  • Easily adaptable primary mirror dimensions.

Step 2: Choosing and Buying Primary Mirror and Abrasive Grits Kit

If you want to engrave by yourself the primary mirror of your telescope you need to have some assets:

  • 2 x glass disks
  • Abrasive and polishing kit
  • Pitch
  • A lot of patience

You can buy the two disks (of the diameter of your telescope) from a local glassmaker. Nothing special, they just need to be around 1-inch height. The abrasive and polishing kits will be necessary in order to engrave the disk of glass you have chosen as the primary mirror. Do some research on the Internet (optic abrasive, optic engraving sand, polishing kit for telescopes, etc.) you will find a lot of sites similar to the following.


In the majority of the cases, the grits will be made of carborundum (silicon carbide) or aluminium oxide which are very hard materials, just below diamond in the Mohs scale. You will need also cerium oxide, a very fine sand for the polishing phase with some black pitch.

Just to give you some basic information, the abrasive grits you buy have to of different diameter. (Give a look at the table in the "Step title").

To learn the technique of engraving a mirror give a look at this video, I recommend watching it entirely before going ahead in the whole project:

Note: Always be careful in cleaning our engraving room when you go from an abrasive to a smaller one.

Otherwise, you will have to go back to the precedent abrasive (a single bigger grain can leave a deep scratch in the glass).

Always wash your hand, the whole room and change your clothes if you want (It would be optimal).

Step 3: Figuring Out the Math

Now you have to figure out how much glass you need to remove in the centre of the glass.

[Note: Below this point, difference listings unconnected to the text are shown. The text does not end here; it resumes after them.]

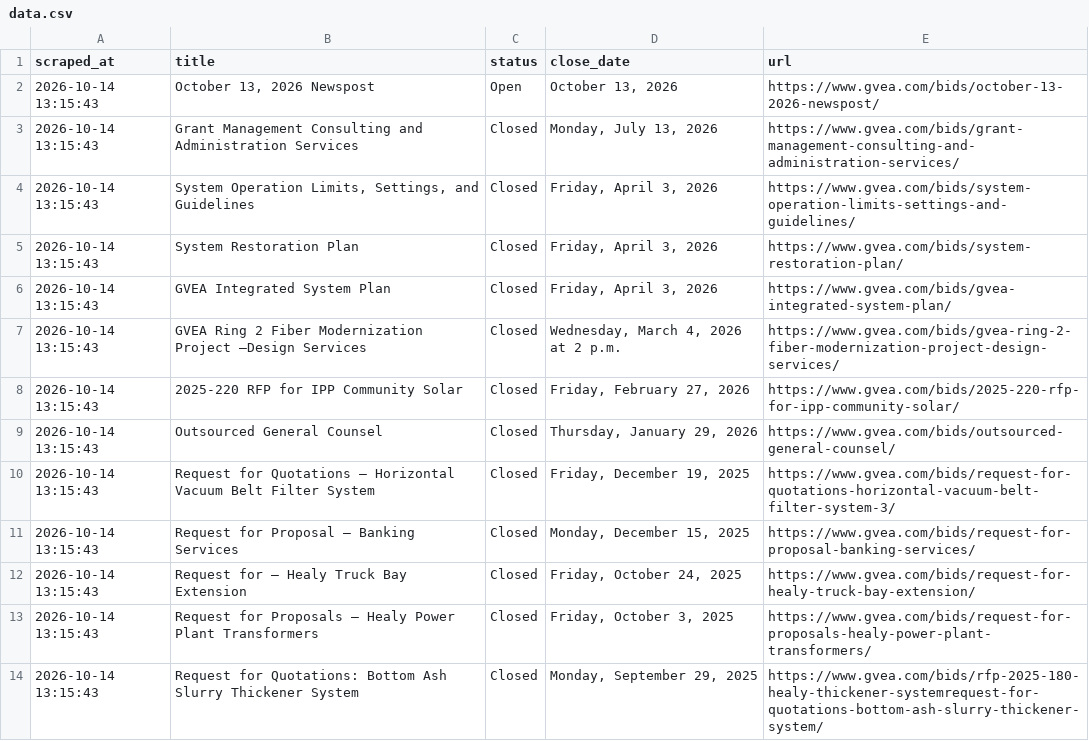
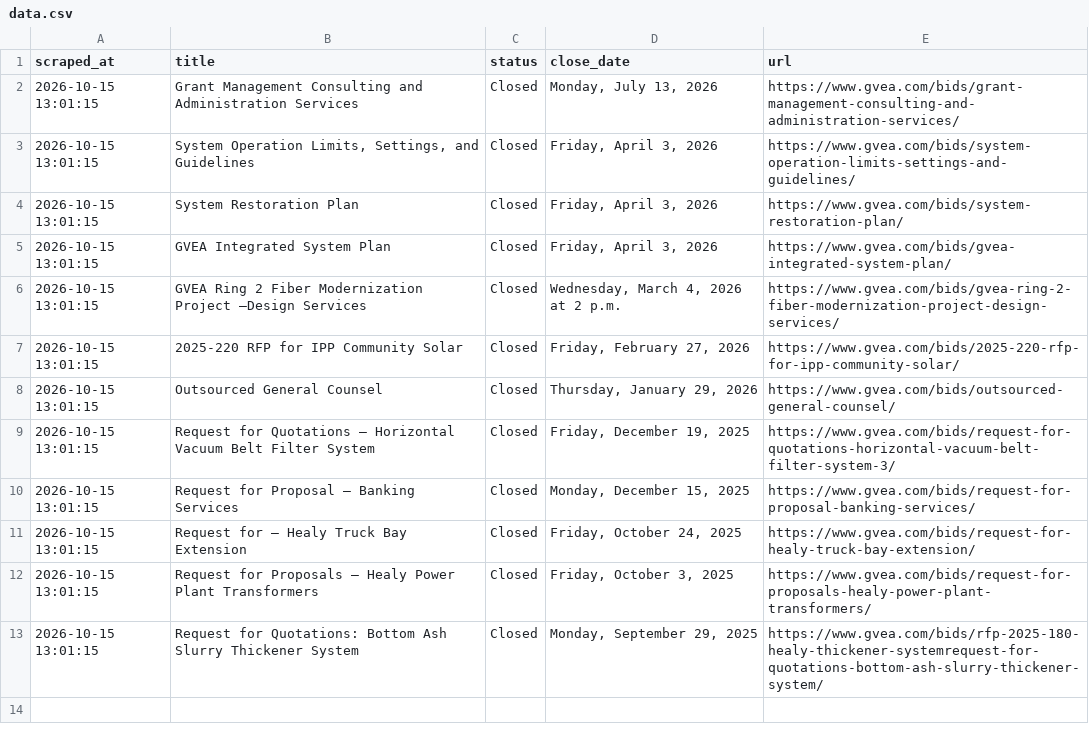
Before and after one commit to zudikasiahaan/HE-Opportunity-Radar, a CSV file: data.csv, drawn as a sheet.

```diff
--- a/data.csv
+++ b/data.csv
@@ -1,14 +1,13 @@
 scraped_at,title,status,close_date,url
-2026-10-14 13:15:43,"October 13, 2026 Newspost",Open,"October 13, 2026",https://www.gvea.com/bids/october-13-2026-newspost/
-2026-10-14 13:15:43,Grant Management Consulting and Administration Services,Closed,"Monday, July 13, 2026",https://www.gvea.com/bids/grant-management-consulting-and-administration-services/
-2026-10-14 13:15:43,"System Operation Limits, Settings, and Guidelines",Closed,"Friday, April 3, 2026",https://www.gvea.com/bids/system-operation-limits-settings-and-guidelines/
-2026-10-14 13:15:43,System Restoration Plan,Closed,"Friday, April 3, 2026",https://www.gvea.com/bids/system-restoration-plan/
-2026-10-14 13:15:43,GVEA Integrated System Plan,Closed,"Friday, April 3, 2026",https://www.gvea.com/bids/gvea-integrated-system-plan/
-2026-10-14 13:15:43,GVEA Ring 2 Fiber Modernization Project –Design Services,Closed,"Wednesday, March 4, 2026 at 2 p.m.",https://www.gvea.com/bids/gvea-ring-2-fiber-modernization-project-design-services/
-2026-10-14 13:15:43,2025-220 RFP for IPP Community Solar,Closed,"Friday, February 27, 2026",https://www.gvea.com/bids/2025-220-rfp-for-ipp-community-solar/
-2026-10-14 13:15:43,Outsourced General Counsel,Closed,"Thursday, January 29, 2026",https://www.gvea.com/bids/outsourced-general-counsel/
-2026-10-14 13:15:43,Request for Quotations – Horizontal Vacuum Belt Filter System,Closed,"Friday, December 19, 2025",https://www.gvea.com/bids/request-for-quotations-horizontal-vacuum-belt-filter-system-3/
-2026-10-14 13:15:43,Request for Proposal – Banking Services,Closed,"Monday, December 15, 2025",https://www.gvea.com/bids/request-for-proposal-banking-services/
-2026-10-14 13:15:43,Request for – Healy Truck Bay Extension,Closed,"Friday, October 24, 2025",https://www.gvea.com/bids/request-for-healy-truck-bay-extension/
-2026-10-14 13:15:43,Request for Proposals – Healy Power Plant Transformers,Closed,"Friday, October 3, 2025",https://www.gvea.com/bids/request-for-proposals-healy-power-plant-transformers/
-2026-10-14 13:15:43,Request for Quotations: Bottom Ash Slurry Thickener System,Closed,"Monday, September 29, 2025",https://www.gvea.com/bids/rfp-2025-180-healy-thickener-systemrequest-for-quotations-bottom-ash-slurry-thickener-system/
+2026-10-15 13:01:15,Grant Management Consulting and Administration Services,Closed,"Monday, July 13, 2026",https://www.gvea.com/bids/grant-management-consulting-and-administration-services/
+2026-10-15 13:01:15,"System Operation Limits, Settings, and Guidelines",Closed,"Friday, April 3, 2026",https://www.gvea.com/bids/system-operation-limits-settings-and-guidelines/
+2026-10-15 13:01:15,System Restoration Plan,Closed,"Friday, April 3, 2026",https://www.gvea.com/bids/system-restoration-plan/
+2026-10-15 13:01:15,GVEA Integrated System Plan,Closed,"Friday, April 3, 2026",https://www.gvea.com/bids/gvea-integrated-system-plan/
+2026-10-15 13:01:15,GVEA Ring 2 Fiber Modernization Project –Design Services,Closed,"Wednesday, March 4, 2026 at 2 p.m.",https://www.gvea.com/bids/gvea-ring-2-fiber-modernization-project-design-services/
+2026-10-15 13:01:15,2025-220 RFP for IPP Community Solar,Closed,"Friday, February 27, 2026",https://www.gvea.com/bids/2025-220-rfp-for-ipp-community-solar/
+2026-10-15 13:01:15,Outsourced General Counsel,Closed,"Thursday, January 29, 2026",https://www.gvea.com/bids/outsourced-general-counsel/
+2026-10-15 13:01:15,Request for Quotations – Horizontal Vacuum Belt Filter System,Closed,"Friday, December 19, 2025",https://www.gvea.com/bids/request-for-quotations-horizontal-vacuum-belt-filter-system-3/
+2026-10-15 13:01:15,Request for Proposal – Banking Services,Closed,"Monday, December 15, 2025",https://www.gvea.com/bids/request-for-proposal-banking-services/
+2026-10-15 13:01:15,Request for – Healy Truck Bay Extension,Closed,"Friday, October 24, 2025",https://www.gvea.com/bids/request-for-healy-truck-bay-extension/
+2026-10-15 13:01:15,Request for Proposals – Healy Power Plant Transformers,Closed,"Friday, October 3, 2025",https://www.gvea.com/bids/request-for-proposals-healy-power-plant-transformers/
+2026-10-15 13:01:15,Request for Quotations: Bottom Ash Slurry Thickener System,Closed,"Monday, September 29, 2025",https://www.gvea.com/bids/rfp-2025-180-healy-thickener-systemrequest-for-quotations-bottom-ash-slurry-thickener-system/
```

The pdf files uploaded at the end of the article are the chapters with Jean Texereau's book "Construction du tèlescope d'amateur" if you can read a français book (also if you are not), skim it to understand what we are going to do, however, I will include the math in the following lines.

In the equation, R represents the double of the focal length you want to obtain (where light rays become distant from each other as they were before hitting the mirror) and "r" the radius of the mirror.

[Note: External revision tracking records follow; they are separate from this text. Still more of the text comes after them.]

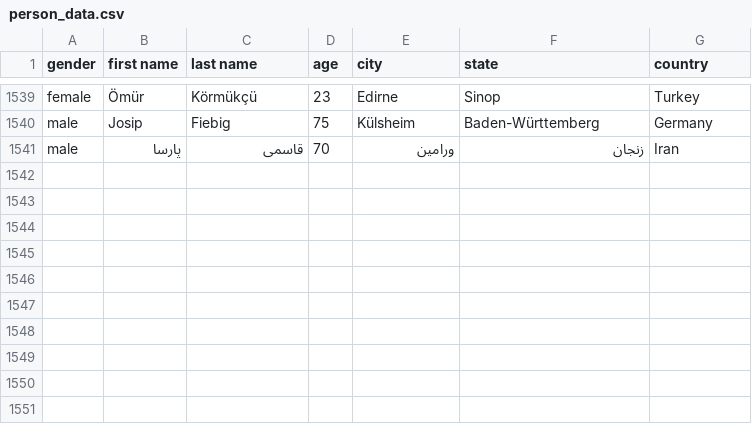
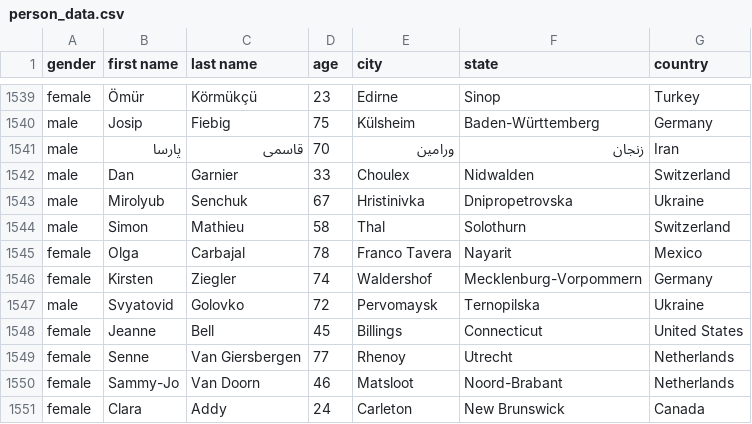
Before and after one commit to AhmadMHanif7/GitHub-Actions-Test, a CSV file: data/person_data.csv, drawn as a sheet; only a part is shown, gaps mark what is left out; the diff names each change by its address in the sheet, - before the commit and + after, or states it on an @@ line.

```diff
--- a/data/person_data.csv
+++ b/data/person_data.csv
+row 1542: male | Dan | Garnier | 33 | Choulex | Nidwalden | Switzerland
+row 1543: male | Mirolyub | Senchuk | 67 | Hristinivka | Dnipropetrovska | Ukraine
+row 1544: male | Simon | Mathieu | 58 | Thal | Solothurn | Switzerland
+row 1545: female | Olga | Carbajal | 78 | Franco Tavera | Nayarit | Mexico
+row 1546: female | Kirsten | Ziegler | 74 | Waldershof | Mecklenburg-Vorpommern | Germany
+row 1547: male | Svyatovid | Golovko | 72 | Pervomaysk | Ternopilska | Ukraine
+row 1548: female | Jeanne | Bell | 45 | Billings | Connecticut | United States
+row 1549: female | Senne | Van Giersbergen | 77 | Rhenoy | Utrecht | Netherlands
+row 1550: female | Sammy-Jo | Van Doorn | 46 | Matsloot | Noord-Brabant | Netherlands
+row 1551: female | Clara | Addy | 24 | Carleton | New Brunswick | Canada
```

If you solve for "e" you will find the amount of glass you have to remove. So if you have a 20cm wide glass-disk and you want to obtain and f/5 telescope (focal length of 1000 mm) you get that e=r^2/2R which in this case (always in millimetres) is e=100^2/(2*2000); e= 2,5mm.

Step 4: Start Grinding the Mirror

If you have watched the previous video about the technique that you need to master when grinding the glass and you are confident with this, you can move ahead and skip this step.

The first thing to do is to find a way to strongly attach the disk of glass to a base that you can easily clean and move. I used some bricks of wood a little lower than the glass with some screw on a large wood base as in the picture. The abrasive were all contained in two plastic bags, one inside each other to prevent contaminations. Then I decided to use some ketchup bottles for further protection.

So you start by doing a "W " shape on the mirror, which lines are closer in the edges of the glass and further in the centre, every time you go up and down you need to be sure that only 1/3 of the tool goes out of the mirror then gradually rotate it every 15-25 seconds as well as the mirror at least every 1 or 2 minutes (as you see in the video).

Watch the images to have a better view of what you need to do.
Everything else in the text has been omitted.